Abraham and Islam by Brannon Wheeler

Muslims understand Islam to be the religion of Abraham. The biblical figure of Abraham is mentioned by name in the Qur’an 69 times—more than any other person except for Moses (137 times). Muslim interpreters of the Qur’an provide additional details linking the passages in the Qur’an to the stories of Abraham known from the Bible and from Jewish and Christian interpretation.

The Qur'an is familiar with some of the biblical stories about Abraham, including his journey to the promised land (Qur’an 21:71-73), the annunciation of Isaac (Qur’an 11:69-74, Qur’an 15:51-56, Qur’an 51:24-30), God's command for Abraham to sacrifice his son (Qur’an 37:99-113), the sacrifice of the birds (Qur’an 2:260), and Abraham's interaction with Lot and the angels (Qur’an 11:74-83, Qur’an 29:28-35, Qur’an 51:31-37).

In the Qur’an, God calls upon people to "follow the religion of Abraham" (Qur’an 3:95). Abraham is the "model" of obedience to God (Qur’an 16:120) and the "friend of God," and no one can be "better in religion" (Qur’an 4:125) than those who follow him.

The Bible begins the narrative of Abraham's life with his call by God in Gen 12, but the Qur’an begins earlier, with the story of Abraham smashing the idols of his father. A number of close parallels exist between Jewish versions of this story (found in rabbinic literature) and the details provided by Muslim interpreters, including Abraham's discovery of monotheism (Qur’an 6:74-87, Qur’an 41:37), his scheme to disprove idolatry (Qur’an 19:41-50, Qur’an 21:51-70), and his escape from the fiery furnace into which he was cast as punishment by the Babylonian king Nimrod (Qur’an 37:83-99, Qur’an 29:16-27).
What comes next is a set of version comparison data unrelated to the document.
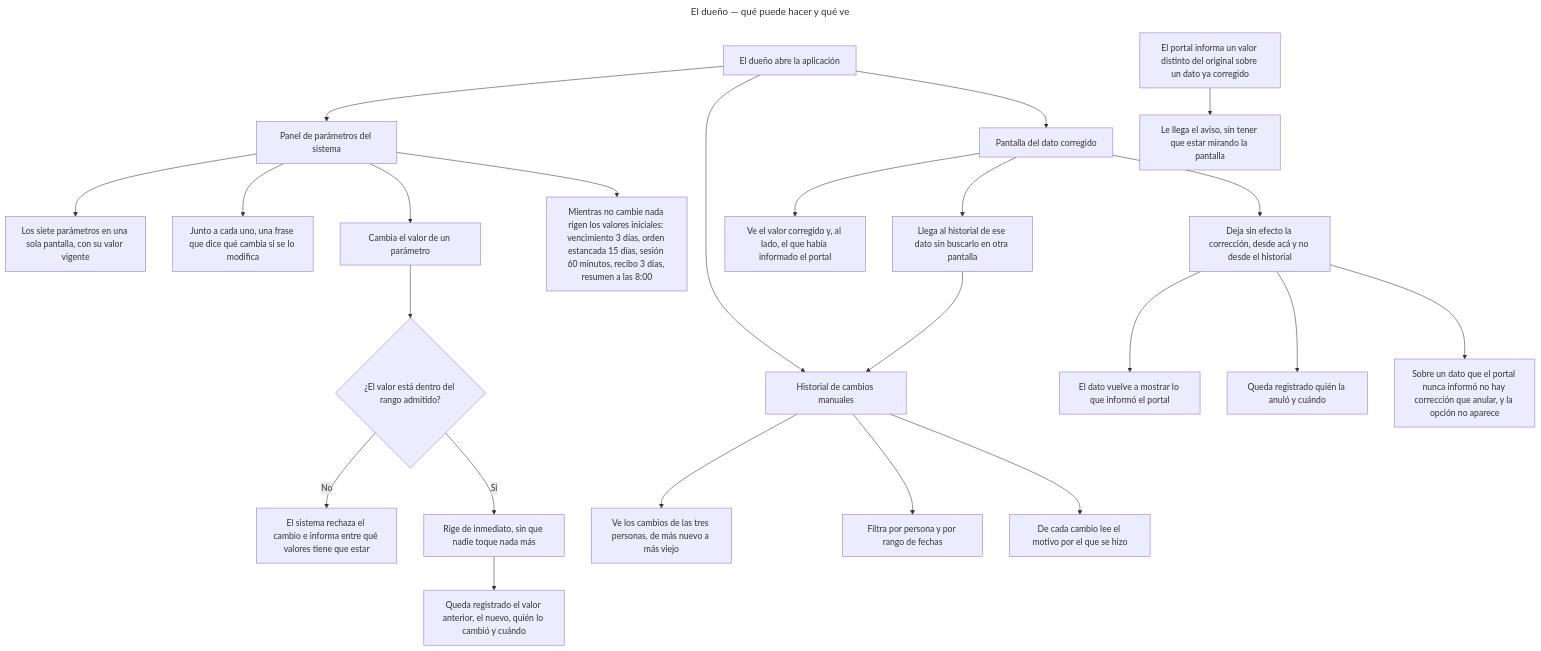
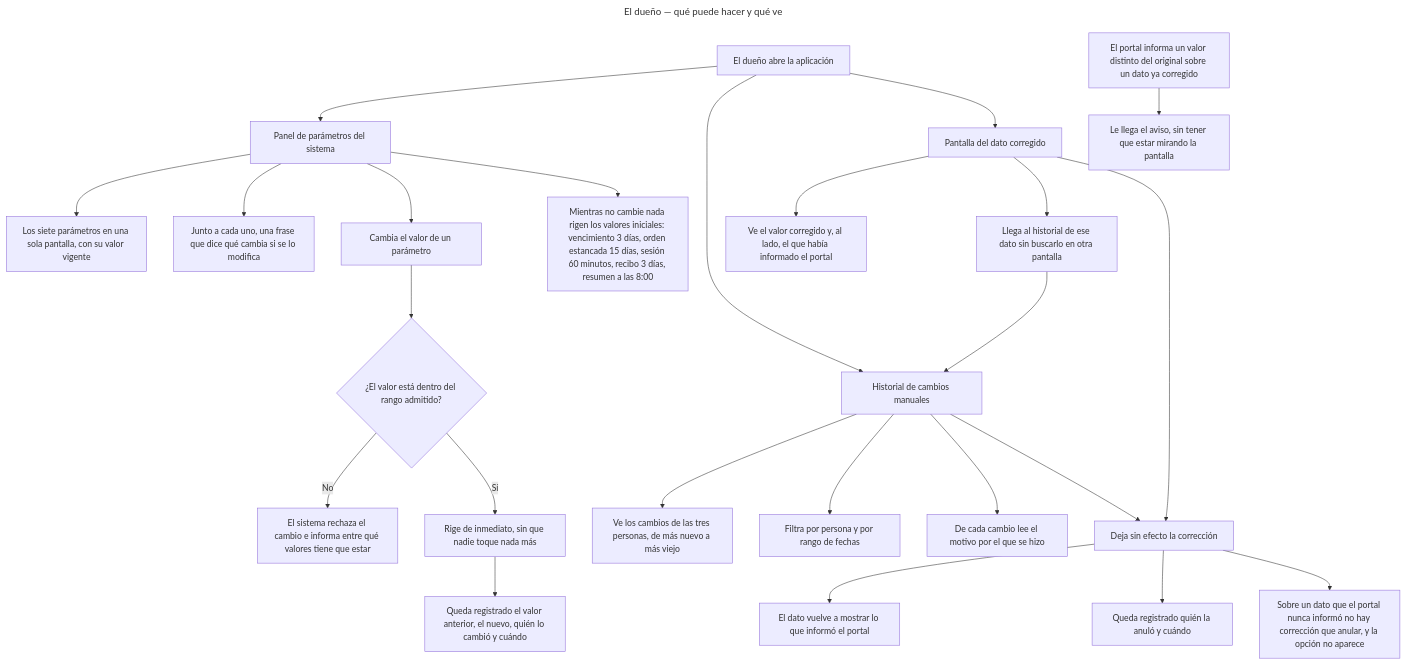
One commit to leandrocarriego/prueba-tecnica-fde-archytas changed the third of 7 diagrams in docs/specs/003-system-control/diagrams/README.md. Above: the diagram before and after it, drawn with Mermaid. The commit also changed other lines of this file and 14 other files, not shown here.

````diff
--- a/docs/specs/003-system-control/diagrams/README.md
+++ b/docs/specs/003-system-control/diagrams/README.md
@@ -101,31 +101,32 @@
 ```mermaid
 ---
 title: El dueño — qué puede hacer y qué ve
 ---
 flowchart TD
     A["El dueño abre la aplicación"] --> B["Panel de parámetros del sistema"]
     B --> C["Los siete parámetros en una sola pantalla, con su valor vigente"]
     B --> D["Junto a cada uno, una frase que dice qué cambia si se lo modifica"]
     B --> E["Cambia el valor de un parámetro"]
     E --> F{"¿El valor está dentro del rango admitido?"}
     F -- "No" --> G["El sistema rechaza el cambio e informa entre qué valores tiene que estar"]
     F -- "Sí" --> H["Rige de inmediato, sin que nadie toque nada más"]
     H --> I["Queda registrado el valor anterior, el nuevo, quién lo cambió y cuándo"]
     B --> J["Mientras no cambie nada rigen los valores iniciales: vencimiento 3 días, orden estancada 15 días, sesión 60 minutos, recibo 3 días, resumen a las 8:00"]
 
     A --> K["Historial de cambios manuales"]
     K --> L["Ve los cambios de las tres personas, de más nuevo a más viejo"]
     K --> M["Filtra por persona y por rango de fechas"]
     K --> N["De cada cambio lee el motivo por el que se hizo"]
 
     A --> U["Pantalla del dato corregido"]
     U --> V["Ve el valor corregido y, al lado, el que había informado el portal"]
     U --> K2["Llega al historial de ese dato sin buscarlo en otra pantalla"]
     K2 --> K
-    U --> O["Deja sin efecto la corrección, desde acá y no desde el historial"]
+    U --> O["Deja sin efecto la corrección"]
+    K --> O
     O --> P["El dato vuelve a mostrar lo que informó el portal"]
     O --> Q["Queda registrado quién la anuló y cuándo"]
     O --> R["Sobre un dato que el portal nunca informó no hay corrección que anular, y la opción no aparece"]
 
     S["El portal informa un valor distinto del original sobre un dato ya corregido"] --> T["Le llega el aviso, sin tener que estar mirando la pantalla"]
 ```
````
Abraham is credited with establishing both the sanctuary in Mecca known as the Kaaba and the practice of Islamic pilgrimage (Haj) to that site (Qur’an 22:26-27, Qur’an 3:96-97, Qur’an 2:125-129). Apparently drawing from early Jewish scriptural interpretations known as Targumim, Muslim interpreters linked the building of the sanctuary in Mecca with the account in Gen 21 of digging a well in Beersheba—the place where, according to the Targumim, Abraham also built a shrine.
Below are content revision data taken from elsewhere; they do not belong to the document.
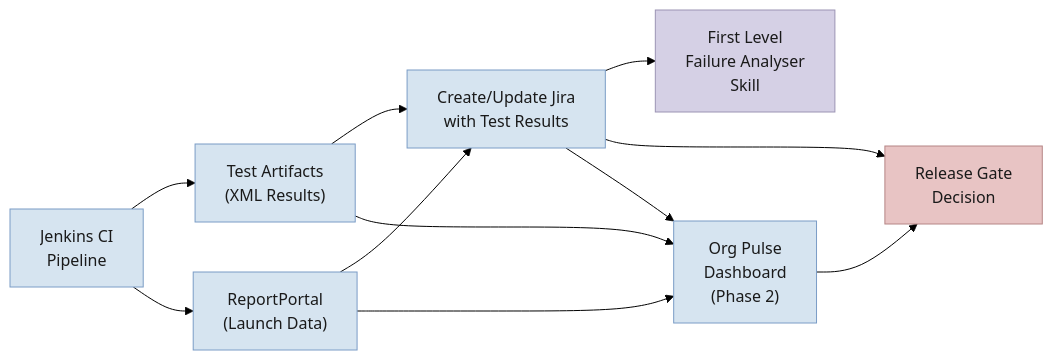
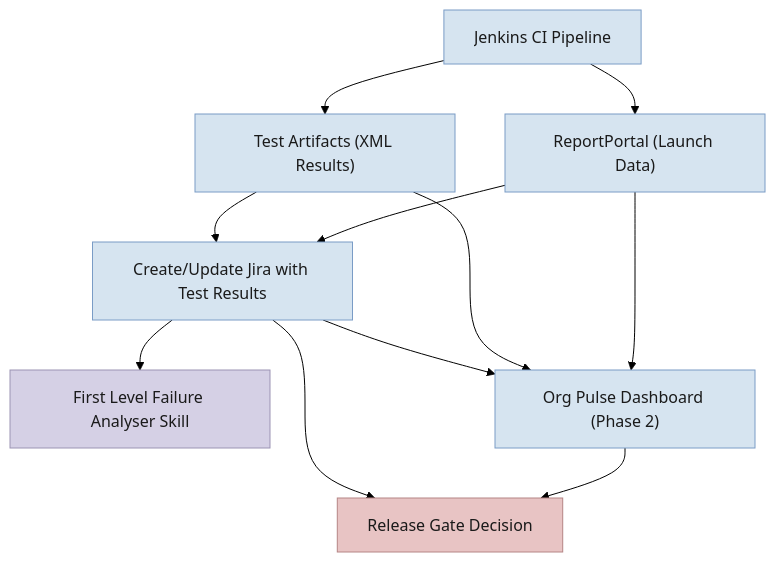
Before and after one commit to aloganat/odh-konflux-central: the first of 2 diagrams in release-gates/docs/test-blocker-jira-lifecycle-design.md, drawn with Mermaid (forest theme).

Commit message:
Fix system architecture diagram layout for cleaner arrows
Switch from left-to-right to top-down layout to reduce arrow crossings.

````diff
--- a/release-gates/docs/test-blocker-jira-lifecycle-design.md
+++ b/release-gates/docs/test-blocker-jira-lifecycle-design.md
@@ -45,21 +45,29 @@
 ```mermaid
-flowchart LR
-    A["Jenkins CI\nPipeline"] --> B["Test Artifacts\n(XML Results)"]
-    A --> C["ReportPortal\n(Launch Data)"]
-    B --> D["Create/Update Jira\nwith Test Results"]
+flowchart TD
+    A["Jenkins CI Pipeline"]
+    B["Test Artifacts (XML Results)"]
+    C["ReportPortal (Launch Data)"]
+    D["Create/Update Jira with Test Results"]
+    E["First Level Failure Analyser Skill"]
+    H["Org Pulse Dashboard (Phase 2)"]
+    G["Release Gate Decision"]
+
+    A --> B
+    A --> C
+    B --> D
     C --> D
-    D --> E["First Level\nFailure Analyser\nSkill"]
-    D --> G["Release Gate\nDecision"]
-    B --> H["Org Pulse\nDashboard\n(Phase 2)"]
+    D --> E
+    D --> H
+    B --> H
     C --> H
-    D --> H
+    D --> G
     H --> G
 
     style A fill:#D6E4F0,stroke:#7A9CC6,color:#1a1a1a
     style B fill:#D6E4F0,stroke:#7A9CC6,color:#1a1a1a
     style C fill:#D6E4F0,stroke:#7A9CC6,color:#1a1a1a
     style D fill:#D6E4F0,stroke:#7A9CC6,color:#1a1a1a
     style E fill:#D5D0E5,stroke:#9B93B3,color:#1a1a1a
     style G fill:#E8C4C4,stroke:#B58585,color:#1a1a1a
     style H fill:#D6E4F0,stroke:#7A9CC6,color:#1a1a1a
 ```
````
The Qur’an does not identify the name of the son whom Abraham is commanded to sacrifice (see Gen 22), and the earliest Muslim interpreters were divided over whether it was Isaac or Ishmael. In the context of the larger narrative linking Abraham with Mecca, later Muslim traditions clearly identify the son to be sacrificed as Ishmael, the ancestor of the prophet Muhammad. Muslim interpreters also differ from the biblical account in making explicit that Abraham attempted to sacrifice his son, trying a number of times to slit his son's throat.

Some scholars have seen a parallel between Abraham's ten tests in the Qur’an and the ten trials of Abraham in the Jewish Pirqe de Rabbi Eliezer. Qur’an 2:124 (and see Qur’an 53:37) refers to God's tests of Abraham with the "words" (or “commands”) usually understood as being ten in number. Both Muslim and Jewish accounts may be part of a tradition that links Abraham with the twelve trials of Hercules.
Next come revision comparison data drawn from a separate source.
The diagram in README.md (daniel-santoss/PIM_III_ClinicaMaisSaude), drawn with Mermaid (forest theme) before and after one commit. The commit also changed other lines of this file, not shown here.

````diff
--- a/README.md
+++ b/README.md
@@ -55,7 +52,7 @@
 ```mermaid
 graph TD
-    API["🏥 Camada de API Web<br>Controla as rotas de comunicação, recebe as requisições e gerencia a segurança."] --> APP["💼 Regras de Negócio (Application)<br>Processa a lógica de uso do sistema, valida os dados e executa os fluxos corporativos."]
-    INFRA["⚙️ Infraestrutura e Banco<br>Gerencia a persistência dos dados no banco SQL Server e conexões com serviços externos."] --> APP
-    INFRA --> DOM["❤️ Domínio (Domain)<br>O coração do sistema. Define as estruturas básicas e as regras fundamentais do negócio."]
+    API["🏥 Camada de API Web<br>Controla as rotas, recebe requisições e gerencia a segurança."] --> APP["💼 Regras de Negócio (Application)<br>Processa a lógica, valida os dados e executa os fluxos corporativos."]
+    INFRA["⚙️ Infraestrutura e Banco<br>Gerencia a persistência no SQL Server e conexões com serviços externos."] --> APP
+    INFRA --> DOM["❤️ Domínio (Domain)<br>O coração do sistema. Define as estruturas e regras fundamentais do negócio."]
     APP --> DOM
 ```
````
Qur’an 53:36-37 and Qur’an 87:18-19 refer to the “scriptures of Abraham,” perhaps a reference to well-known postbiblical books attributed to Abraham, such as the Testament of Abraham. References in the Qur'an to these pseudepigrapha—familiar to both Jews and early Christians—illustrate one of the many ways that the figure of Abraham transcends confessional boundaries and confounds any attempt to limit the term "biblical" to the Bible alone.

Brannon Wheeler, "Abraham and Islam", n.p. [cited 1 Oct 2022]. Online: https://www.bibleodyssey.org:443/en/people/related-articles/abraham-and-islam


Brannon Wheeler

Brannon Wheeler
Professor, United States Naval Academy

Brannon Wheeler is the founding director of the Center for Middle East and Islamic Studies at the United States Naval Academy in Annapolis, where he is also a professor of history. He is the author and editor of nine books in Islamic Studies and the history of religions, including Mecca and Eden: Ritual, Relics and Territory in Islam (University of Chicago Press, 2006), Prophets in the Quran: An Introduction to the Quran and Muslim Exegesis (Continuum, 2002), and Moses in the Quran and Islamic Exegesis (Routledge, 2009).

Of or relating to ancient lower Mesopotamia and its empire centered in Babylon.

Worship of a diety or cultural value not associated with the one, true, God.

People who study a text from historical, literary, theological and other angles.

A building in Mecca, Saudi Arabia that is one of the most sacred sites in Islam. A pilgrimage to the Kaaba, at least once in a lifetime, is mandatory for all Muslims who are able to go.

A city in present-day Saudi Arabia that is a holy destination for Muslim pilgrims.

A religious system characterized by belief in the existence of a single deity.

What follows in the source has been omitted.